Honest to the virtues and values of the struggle for the emancipation of
Undisputed Son of Bona — a bonafide son of the soil
Hero and legend of our time
A teacher by profession
Who traded the book for the bush to free us
Calabash of wisdom
All continue to drink from you.
Damasane’s poem presents an all-rounded facet of what scholars have termed “Mugabeism” summarised by Prof Sabelo Ndlovu-Gatsheni 2009:
What is termed “Mugabeism” is a summation of a constellation of political controversies, political behaviour, political ideas, utterances, rhetoric and actions that have crystallised around Mugabe’s political life.
It is a contested phenomenon with the nationalist aligned scholars understanding it as a pan-African redemptive ideology opposed to all forms of imperialism and colonialism and dedicated to a radical redistributive project predicated on redress of colonial injustices.
A neoliberal-inspired perspective sees Mugabeism as a form of racial chauvinism and authoritarianism marked by antipathy towards norms of liberal governance and disdain for human rights and democracy.
It is an ideology that is not grounded in highly celebrated conveyance of political power misnamed as transformation or independence across the continent.
The outbreak of the third-Chimurenga under the wise decolonial counsel of President Mugabe, has been punctuated by a steadfast political will to shift the means of production.
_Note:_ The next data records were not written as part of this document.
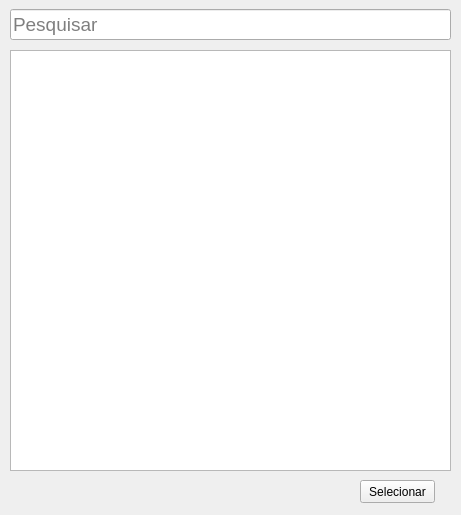
Qt form frms/frm_pesquisarColabRegistro2.ui (luissantananet/cadastro_colaborador) before a commit.
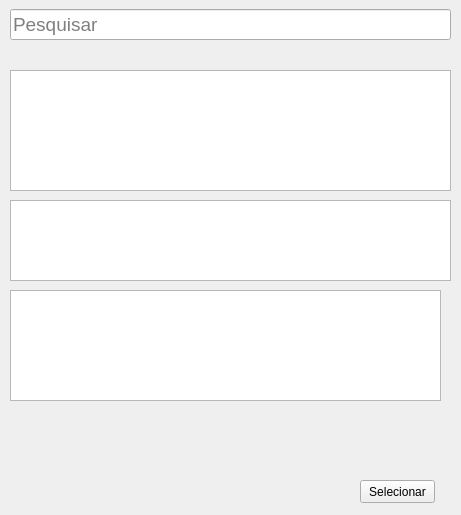
The same form after that commit.

Commit message: testes na tela de pesquisa de colab

Patch:
```diff
--- a/frms/frm_pesquisarColabRegistro2.ui
+++ b/frms/frm_pesquisarColabRegistro2.ui
@@ -61,9 +61,38 @@
     <property name="geometry">
      <rect>
       <x>10</x>
-      <y>50</y>
+      <y>70</y>
       <width>441</width>
-      <height>421</height>
+      <height>121</height>
+     </rect>
+    </property>
+    <property name="autoFillBackground">
+     <bool>true</bool>
+    </property>
+    <property name="horizontalScrollBarPolicy">
+     <enum>Qt::ScrollBarAsNeeded</enum>
+    </property>
+    <property name="sizeAdjustPolicy">
+     <enum>QAbstractScrollArea::AdjustToContents</enum>
+    </property>
+   </widget>
+   <widget class="QListView" name="listView">
+    <property name="geometry">
+     <rect>
+      <x>10</x>
+      <y>200</y>
+      <width>441</width>
+      <height>81</height>
+     </rect>
+    </property>
+   </widget>
+   <widget class="QListWidget" name="listWidget">
+    <property name="geometry">
+     <rect>
+      <x>10</x>
+      <y>290</y>
+      <width>431</width>
+      <height>111</height>
      </rect>
     </property>
    </widget>
```
The commit also changes 5 other files.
Of course, none can doubt that the Mugabe era deserves elegant appraisal for liberating the farmlands, minerals, and corporations from the historically belligerent wealth looting white minority.
Now the average Zimbabwean understands the practical meaning of independence within the context of a pro-people political economy system.
As argued in the piece we wrote and was published in the Chronicle on the 9th of February, 2017; now Mugabeism is a pan-African revolutionary philosophy, the final decolonial attack on colonialism on the continent.
With no doubt, Mugabeism now poses as an antithesis of neo-imperialism. The imperialists will not let this idea thrive. This is because Mugabeism now serves as a consortium of nativist discourses (from pan-Africanism to decoloniality of knowledge and power) seeking overall liberation of the African masses.
For that reason, it has become inevitable that Mugabeism has become a third-world template of rethinking the relationship of the centre and periphery.
It is now a modern medium of plainly articulating Fanon’s teaching of liberating violence to make disorder of the colonially set state of order.
For those of us born after 1980, Mugabeism is a thought-alternative representing a radical policy makeover as far as breaking the umbilical cord of the colony and the mother-colony is concerned.
Mugabeism: land, the person and the soil. Moreover, the responsiveness of Mugabeism to the land question is a mark of post-colonial relevance of the person and the legacy of President Mugabe.
Of course in some perspectives opposed to the idea of Mugabeism, Zimbabwe has been described as a country plunged into a political crisis, largely polarising Zimbabwe as a state run under dictatorial and corrupt terms.
-Richard Mahomva is an independent researcher and a literature aficionado interested in pan-Africanism, decoloniality and Afrocentricity. He is the Project Coordinator of Leaders for Africa Network; Convener of the Back to Pan-Africanism Conference and the annual Reading Pan-Africa Symposium. Feedback: firstname.lastname@example.org